** Opening RECORDS FOR THE EXERCISE block **
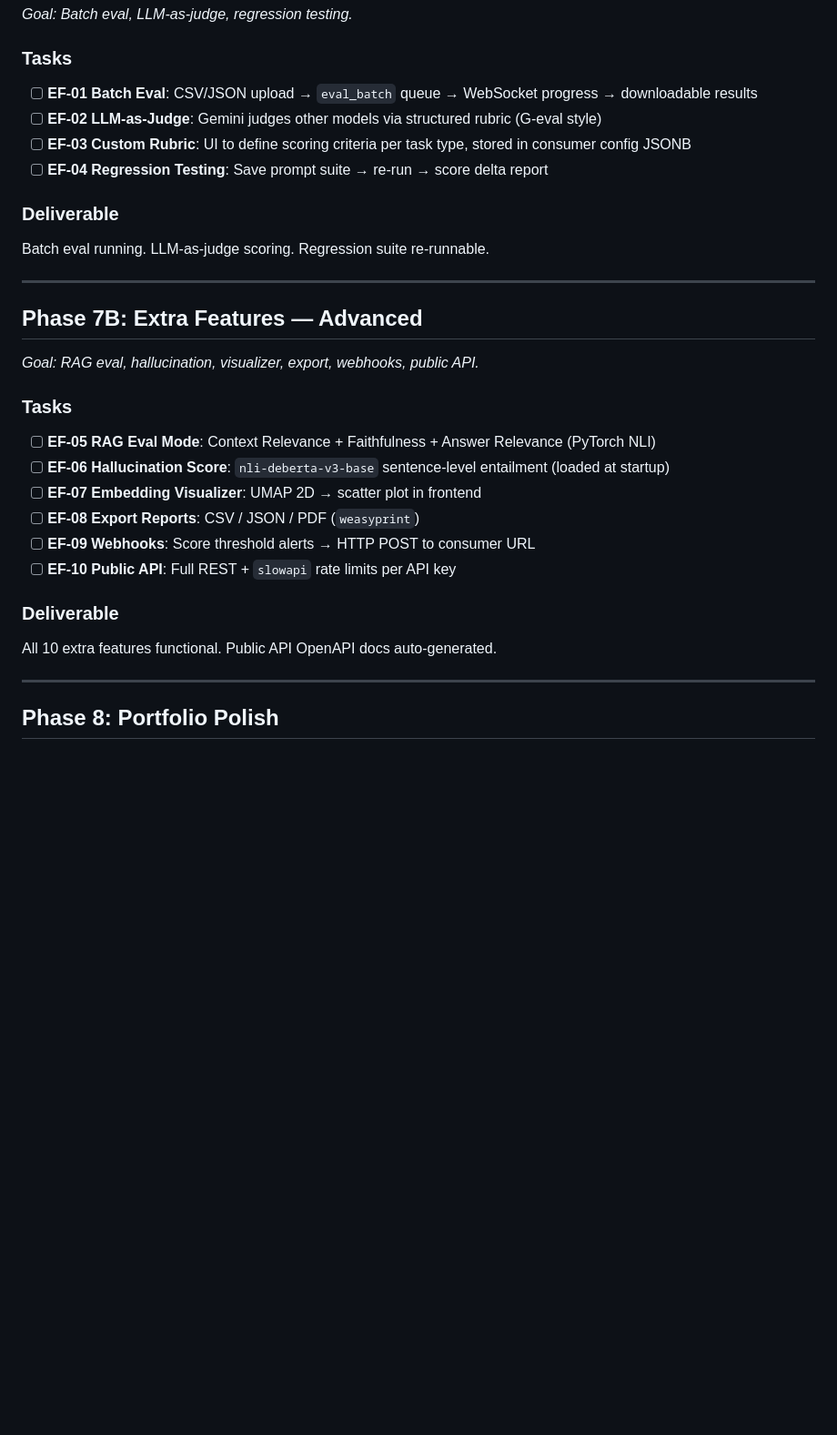
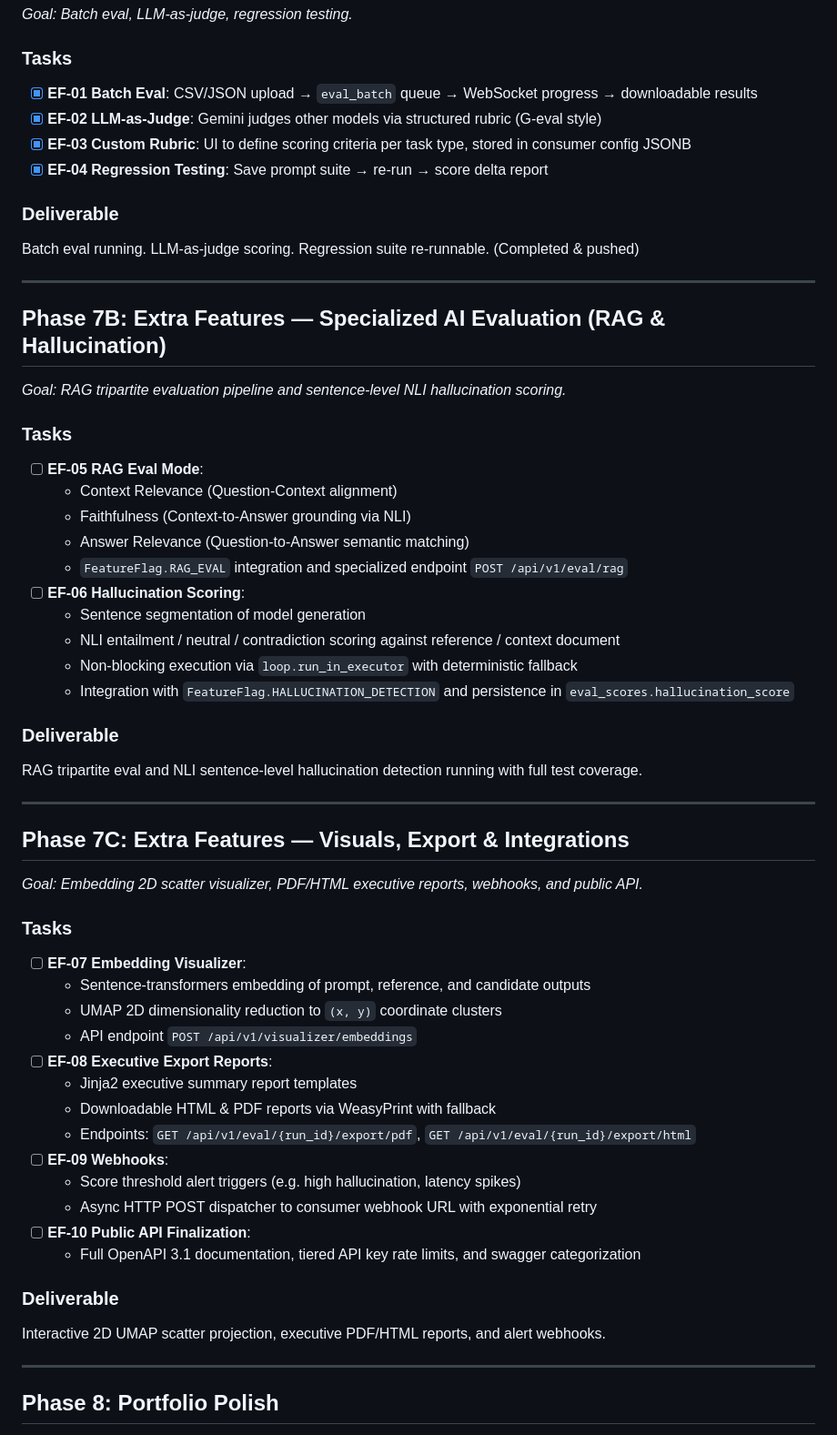
Before and after one commit to Yash-lab01/LLM-Eval-Platform, a Markdown page: docs/llm_eval_04_phases.md, the part around the change. Shown at 91% size. Drawn GitHub-style; blank space fills up the shorter version.

Commit message:
docs(phases): update phase structure splitting Phase 7B into specialized eval and visuals/exports

```diff
--- a/docs/llm_eval_04_phases.md
+++ b/docs/llm_eval_04_phases.md
@@ -269,29 +269,56 @@ pytest 70%+ pass. Rate limiting active. Security audit clean.
 *Goal: Batch eval, LLM-as-judge, regression testing.*
 
 ### Tasks
-- [ ] **EF-01 Batch Eval**: CSV/JSON upload → `eval_batch` queue → WebSocket progress → downloadable results
-- [ ] **EF-02 LLM-as-Judge**: Gemini judges other models via structured rubric (G-eval style)
-- [ ] **EF-03 Custom Rubric**: UI to define scoring criteria per task type, stored in consumer config JSONB
-- [ ] **EF-04 Regression Testing**: Save prompt suite → re-run → score delta report
+- [x] **EF-01 Batch Eval**: CSV/JSON upload → `eval_batch` queue → WebSocket progress → downloadable results
+- [x] **EF-02 LLM-as-Judge**: Gemini judges other models via structured rubric (G-eval style)
+- [x] **EF-03 Custom Rubric**: UI to define scoring criteria per task type, stored in consumer config JSONB
+- [x] **EF-04 Regression Testing**: Save prompt suite → re-run → score delta report
 
 ### Deliverable
-Batch eval running. LLM-as-judge scoring. Regression suite re-runnable.
+Batch eval running. LLM-as-judge scoring. Regression suite re-runnable. (Completed & pushed)
 
 ---
 
-## Phase 7B: Extra Features — Advanced
-*Goal: RAG eval, hallucination, visualizer, export, webhooks, public API.*
+## Phase 7B: Extra Features — Specialized AI Evaluation (RAG & Hallucination)
+*Goal: RAG tripartite evaluation pipeline and sentence-level NLI hallucination scoring.*
 
 ### Tasks
-- [ ] **EF-05 RAG Eval Mode**: Context Relevance + Faithfulness + Answer Relevance (PyTorch NLI)
-- [ ] **EF-06 Hallucination Score**: `nli-deberta-v3-base` sentence-level entailment (loaded at startup)
-- [ ] **EF-07 Embedding Visualizer**: UMAP 2D → scatter plot in frontend
-- [ ] **EF-08 Export Reports**: CSV / JSON / PDF (`weasyprint`)
-- [ ] **EF-09 Webhooks**: Score threshold alerts → HTTP POST to consumer URL
-- [ ] **EF-10 Public API**: Full REST + `slowapi` rate limits per API key
+- [ ] **EF-05 RAG Eval Mode**:
+  - Context Relevance (Question-Context alignment)
+  - Faithfulness (Context-to-Answer grounding via NLI)
+  - Answer Relevance (Question-to-Answer semantic matching)
+  - `FeatureFlag.RAG_EVAL` integration and specialized endpoint `POST /api/v1/eval/rag`
+- [ ] **EF-06 Hallucination Scoring**:
+  - Sentence segmentation of model generation
+  - NLI entailment / neutral / contradiction scoring against reference / context document
+  - Non-blocking execution via `loop.run_in_executor` with deterministic fallback
+  - Integration with `FeatureFlag.HALLUCINATION_DETECTION` and persistence in `eval_scores.hallucination_score`
 
 ### Deliverable
-All 10 extra features functional. Public API OpenAPI docs auto-generated.
+RAG tripartite eval and NLI sentence-level hallucination detection running with full test coverage.
+
+---
+
+## Phase 7C: Extra Features — Visuals, Export & Integrations
+*Goal: Embedding 2D scatter visualizer, PDF/HTML executive reports, webhooks, and public API.*
+
+### Tasks
+- [ ] **EF-07 Embedding Visualizer**:
+  - Sentence-transformers embedding of prompt, reference, and candidate outputs
+  - UMAP 2D dimensionality reduction to `(x, y)` coordinate clusters
+  - API endpoint `POST /api/v1/visualizer/embeddings`
+- [ ] **EF-08 Executive Export Reports**:
+  - Jinja2 executive summary report templates
+  - Downloadable HTML & PDF reports via WeasyPrint with fallback
+  - Endpoints: `GET /api/v1/eval/{run_id}/export/pdf`, `GET /api/v1/eval/{run_id}/export/html`
+- [ ] **EF-09 Webhooks**:
+  - Score threshold alert triggers (e.g. high hallucination, latency spikes)
+  - Async HTTP POST dispatcher to consumer webhook URL with exponential retry
+- [ ] **EF-10 Public API Finalization**:
+  - Full OpenAPI 3.1 documentation, tiered API key rate limits, and swagger categorization
+
+### Deliverable
+Interactive 2D UMAP scatter projection, executive PDF/HTML reports, and alert webhooks.
 
 ---
 
```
** Closing RECORDS FOR THE EXERCISE block **
WHAT THIS TASK INVOLVES ::
The job is to copy each line from the material above that holds the word "Faithfulness".

YOUR SOLUTION ::
-- [ ] **EF-05 RAG Eval Mode**: Context Relevance + Faithfulness + Answer Relevance (PyTorch NLI)
+  - Faithfulness (Context-to-Answer grounding via NLI)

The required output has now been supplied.